I feel my mother’s face against my own.
A shroud, a mask.
I feel her heat; trapped energy.
I see it glow, pulse.
She’s calling out through time and space,
I’m here, do you sense me?
She is reaching across the chasm, her
A sonic quality, one that cannot be spoken.
Go, I want to say, leave.
But it’s her presence, within her absence
My mother burrows like a wound, a scar—
Pink and tender
Like the infant daughter she bore.
A promise to the world, a delicate reminder.
That each generation moves forth seeking solace
Where none was before.
Leslie Lindsay is a mother, wife, and writer living in Chicagoland. Leslie is the award-winning author of Speaking of Apraxia (Woodbine House, 2012). Her work has been published in The Awakenings Review, Pithead Chapel, Common Ground Review, the Ruminate blog, Cleaver Magazine (both craft and CNF), The Nervous Breakdown, Manifest-Station, The Mighty, and forthcoming in Brave Voices Literary Magazine. Leslie is at work on a memoir about her mentally ill interior decorator mother and eventual suicide. She reviews books widely and interviews authors weekly, www.leslielindsay.com.

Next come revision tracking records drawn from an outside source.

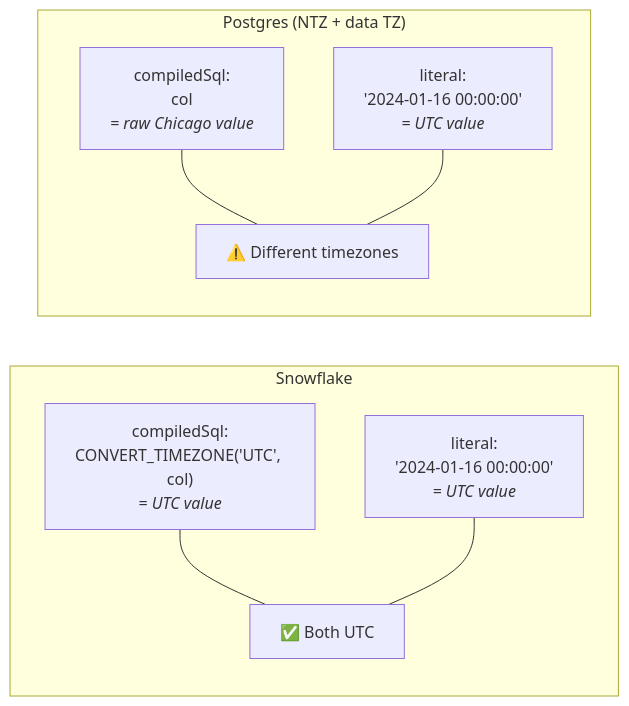
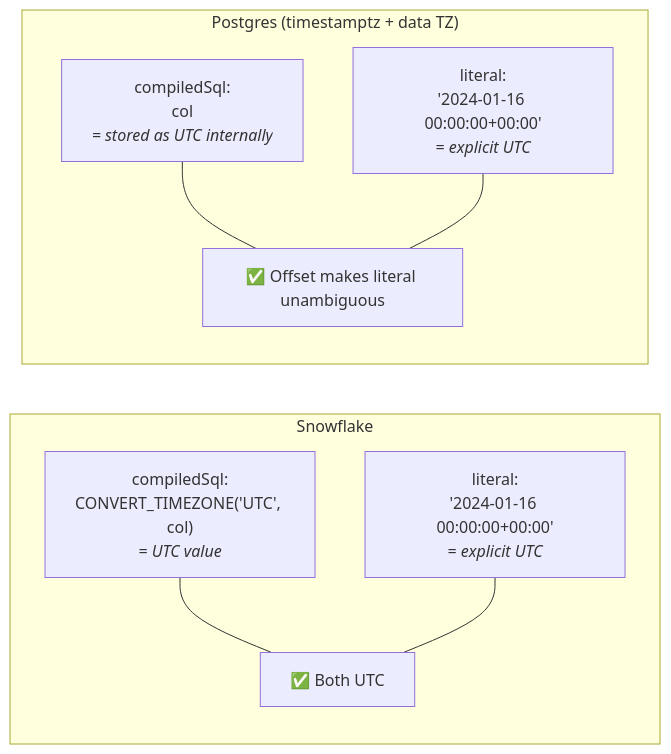
One commit to lightdash/lightdash changed the third of 4 diagrams in docs/timezone-handling.md. Above: the diagram before and after it, drawn with Mermaid. The commit also changed other lines of this file, not shown here.

````diff
--- a/docs/timezone-handling.md
+++ b/docs/timezone-handling.md
@@ -181,16 +197,16 @@
 ```mermaid
 flowchart LR
     subgraph Snowflake
         SF_COL["compiledSql:<br/>CONVERT_TIMEZONE('UTC', col)<br/><em>= UTC value</em>"]
-        SF_LIT["literal:<br/>'2024-01-16 00:00:00'<br/><em>= UTC value</em>"]
+        SF_LIT["literal:<br/>'2024-01-16 00:00:00+00:00'<br/><em>= explicit UTC</em>"]
         SF_COL --- SF_CMP["✅ Both UTC"]
         SF_LIT --- SF_CMP
     end
 
-    subgraph Postgres["Postgres (NTZ + data TZ)"]
-        PG_COL["compiledSql:<br/>col<br/><em>= raw Chicago value</em>"]
-        PG_LIT["literal:<br/>'2024-01-16 00:00:00'<br/><em>= UTC value</em>"]
-        PG_COL --- PG_CMP["⚠️ Different timezones"]
+    subgraph Postgres["Postgres (timestamptz + data TZ)"]
+        PG_COL["compiledSql:<br/>col<br/><em>= stored as UTC internally</em>"]
+        PG_LIT["literal:<br/>'2024-01-16 00:00:00+00:00'<br/><em>= explicit UTC</em>"]
+        PG_COL --- PG_CMP["✅ Offset makes literal unambiguous"]
         PG_LIT --- PG_CMP
     end
 ```
````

Leslie is a former child/adolescent psychiatric R.N. at the Mayo Clinic.